Which viruses are latent?

Can all viruses be latent?

Not all viruses establish latency upon infection. Viruses belonging to the Herpesviridae, Polyomaviridae, Parvoviridae and Adenoviridae families commonly seem to establish latent infections in target cells. Reactivation is a process by which virus latency is terminated, leading to a lytic phase of replication.

Why is latent period important?

The latent period is a crucial life history trait, particularly for polycyclic plant diseases, because it determines how many complete infection cycles could theoretically occur during an epidemic.

What is virus incubation period?

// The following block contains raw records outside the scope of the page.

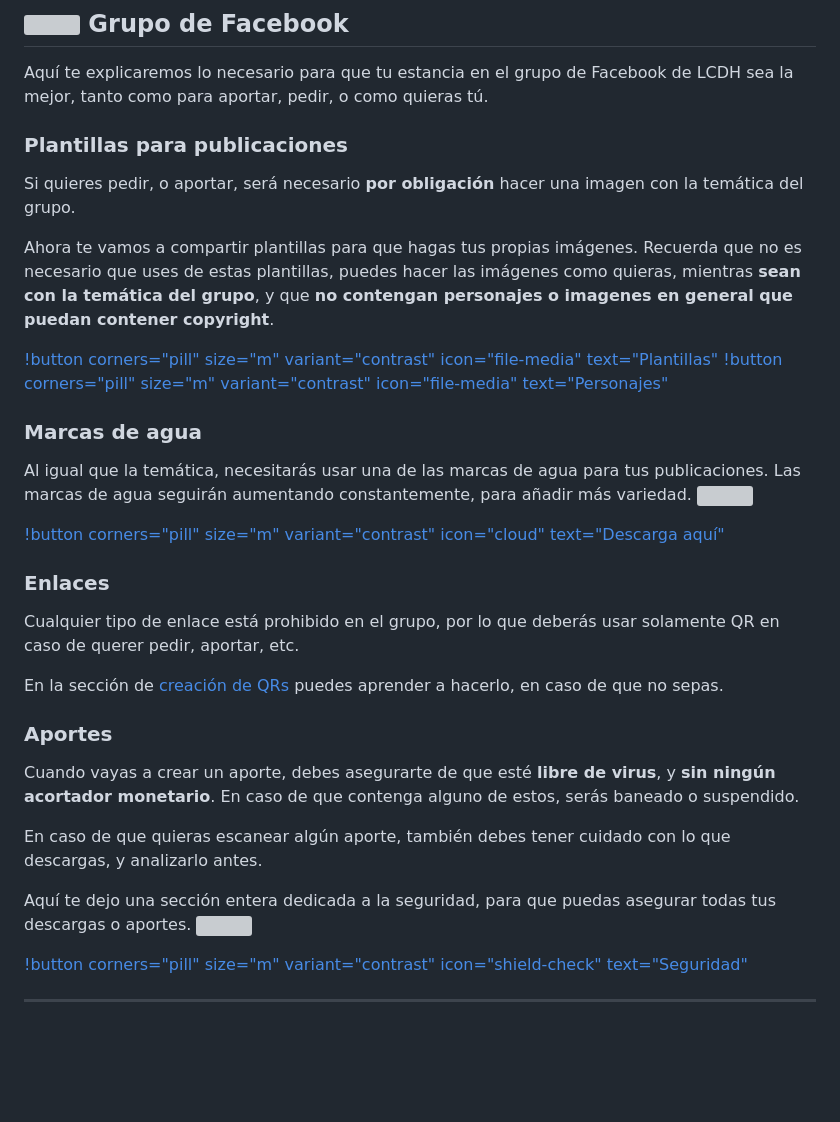
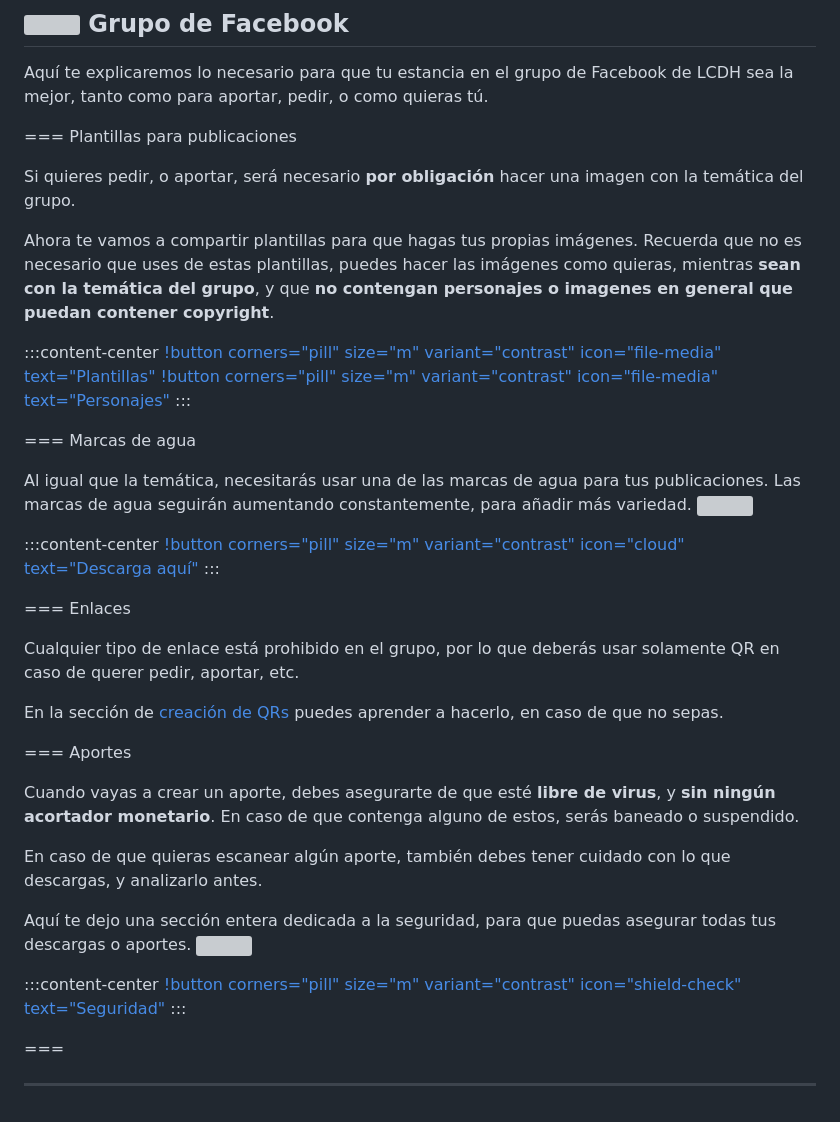
Before and after one commit to NOIR-DexPrkr/lcdh-index, a Markdown page: page/Inicio/c-grupos.md, the part around the change. Drawn GitHub-style; blank space fills up the shorter version; grey boxes are pictures that could not be loaded.

```diff
--- a/page/Inicio/c-grupos.md
+++ b/page/Inicio/c-grupos.md
@@ -84,25 +84,30 @@ Dentro del grupo tenemos una página/app en específico la cual entrega muchas o
 Aquí te explicaremos lo necesario para que tu estancia en el grupo de Facebook de LCDH sea la mejor, tanto como para aportar, pedir, o como quieras tú.
 
 
-### Plantillas para publicaciones
+=== Plantillas para publicaciones
 
 Si quieres pedir, o aportar, será necesario **por obligación** hacer una imagen con la temática del grupo.
 
 Ahora te vamos a compartir plantillas para que hagas tus propias imágenes. Recuerda que no es necesario que uses de estas plantillas, puedes hacer las imágenes como quieras, mientras **sean con la temática del grupo**, y que **no contengan personajes o imagenes en general que puedan contener copyright**.
 
 
+:::content-center
 [!button corners="pill" size="m" variant="contrast" icon="file-media" text="Plantillas"](https://www.canva.com/design/DAFmZx30iyU/OZucniH8GidVKTUG-zr4-A/view?utm_content=DAFmZx30iyU&utm_campaign=designshare&utm_medium=link&utm_source=publishsharelink&mode=preview#1)   [!button corners="pill" size="m" variant="contrast" icon="file-media" text="Personajes"](https://drive.google.com/file/d/1ZdM-k-8SOfuU0YbsVortYoB5Fvkb9USP/view)
+:::
 
 
-### Marcas de agua
+=== Marcas de agua
 
 
 Al igual que la temática, necesitarás usar una de las marcas de agua para tus publicaciones. Las marcas de agua seguirán aumentando constantemente, para añadir más variedad. ![](https://images-ext-1.discordapp.net/external/4YQiWQevguiDbfOGmq5orfGp-lMulNDAHYaXL-aHh5M/https/i.imgur.com/tFp98Tp.png?width=31&height=31)
 
+
+:::content-center
 [!button corners="pill" size="m" variant="contrast" icon="cloud" text="Descarga aquí"](https://drive.google.com/drive/folders/14fNuMKfZyf7YLLxVFnF345DnrfT8TZih?usp=drive_link)
+:::
 
 
-### Enlaces
+=== Enlaces
 
 
 Cualquier tipo de enlace está prohibido en el grupo, por lo que deberás usar solamente QR en caso de querer pedir, aportar, etc.
@@ -110,7 +115,7 @@ Cualquier tipo de enlace está prohibido en el grupo, por lo que deberás usar s
 En la sección de [creación de QRs](https://lcdh.tech/consejos/c-grupos/#crear-qrs) puedes aprender a hacerlo, en caso de que no sepas.
 
 
-### Aportes
+=== Aportes
 
 
 Cuando vayas a crear un aporte, debes asegurarte de que esté **libre de virus**, y **sin ningún acortador monetario**. En caso de que contenga alguno de estos, serás baneado o suspendido.
@@ -120,7 +125,12 @@ En caso de que quieras escanear algún aporte, también debes tener cuidado con
 Aquí te dejo una sección entera dedicada a la seguridad, para que puedas asegurar todas tus descargas o aportes. ![](https://images-ext-1.discordapp.net/external/4YQiWQevguiDbfOGmq5orfGp-lMulNDAHYaXL-aHh5M/https/i.imgur.com/tFp98Tp.png?width=31&height=31)
 
 
+:::content-center
 [!button corners="pill" size="m" variant="contrast" icon="shield-check" text="Seguridad"](https://lcdh.tech/inicio/c-seguridad/)
+:::
+
+
+===
 
 
 ---
```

The incubation period is the number of days between when you’re infected with something and when you might see symptoms. Health care professionals and government officials use this number to decide how long people need to stay away from others during an outbreak.

What viruses are latent?

What is the difference between incubation and latency?

Depending on the disease, the person may or may not be contagious during the incubation period. During latency, an infection is subclinical. With respect to viral infections, in incubation the virus is replicating. This is in contrast to viral latency, a form of dormancy in which the virus does not replicate.

What is the meaning of the medical term latent?

Medical Definition of latent : existing in hidden or dormant form: as a : present or capable of living or developing in a host without producing visible symptoms of disease a latent virus a latent infection b : not consciously expressed latent anxiety

What is the meaning of latent fingerprint?

Definition of latent (Entry 2 of 2) : a fingerprint (as at the scene of a crime) that is scarcely visible but can be developed for study. — called also latent fingerprint, latent print.

Where can I find more information about viruses in virology?

Students should listen to the weekly podcast “This Week in Virology”, produced by Prof. Racaniello, for additional material about viruses relevant to the course. Lecture slides (pdf) will be posted at this website before each class.

What is the best book to study virology?

Vol I: Molecular Biology, Vol. II: Pathogenesis and Control (S.J. Flint et al., Fifth Edition, ASM Press 2020). Students should read Prof. Racaniello’s virology blog for information relevant to the course.